DESCRIPTION OF THE TASK: Please give again, exactly and only, the stretch of lines from the one containing "Script<br/>ingest (doPost +" to the end of the entries below.
** EXERCISE MATERIALS follows **
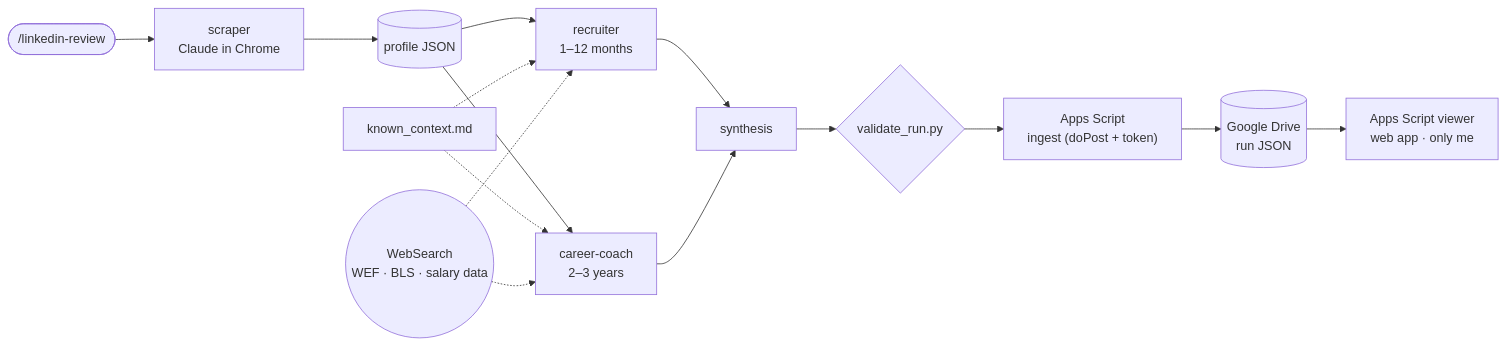
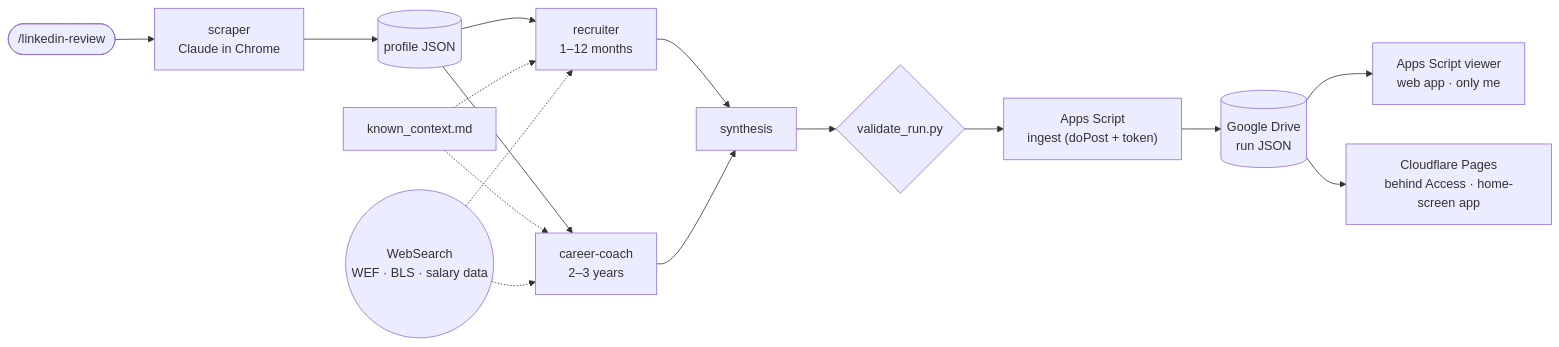
One commit to felipecastro-data/multi-agent-linkedin-profile-review changed the diagram in README.md. Above: the diagram before and after it, drawn with Mermaid. The commit also changed other lines of this file and 14 other files, not shown here.

First line of the commit message:
Host the viewer on Cloudflare Pages with Access for an iPhone home-screen icon

````diff
--- a/README.md
+++ b/README.md
@@ -38,15 +38,16 @@
 ```mermaid
 flowchart LR
     U(["/linkedin-review"]) --> S["scraper<br/>Claude in Chrome"]
     S --> P[("profile JSON")]
     P --> R["recruiter<br/>1–12 months"]
     P --> C["career-coach<br/>2–3 years"]
     K["known_context.md"] -.-> R & C
     W(("WebSearch<br/>WEF · BLS · salary data")) -.-> R & C
     R --> Y["synthesis"]
     C --> Y
     Y --> V{"validate_run.py"}
     V --> I["Apps Script<br/>ingest (doPost + token)"]
     I --> D[("Google Drive<br/>run JSON")]
     D --> A["Apps Script viewer<br/>web app · only me"]
+    D --> F["Cloudflare Pages<br/>behind Access · home-screen app"]
 ```
````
** End of EXERCISE MATERIALS **
YOUR SOLUTION:
     V --> I["Apps Script<br/>ingest (doPost + token)"]
     I --> D[("Google Drive<br/>run JSON")]
     D --> A["Apps Script viewer<br/>web app · only me"]
+    D --> F["Cloudflare Pages<br/>behind Access · home-screen app"]
 ```
````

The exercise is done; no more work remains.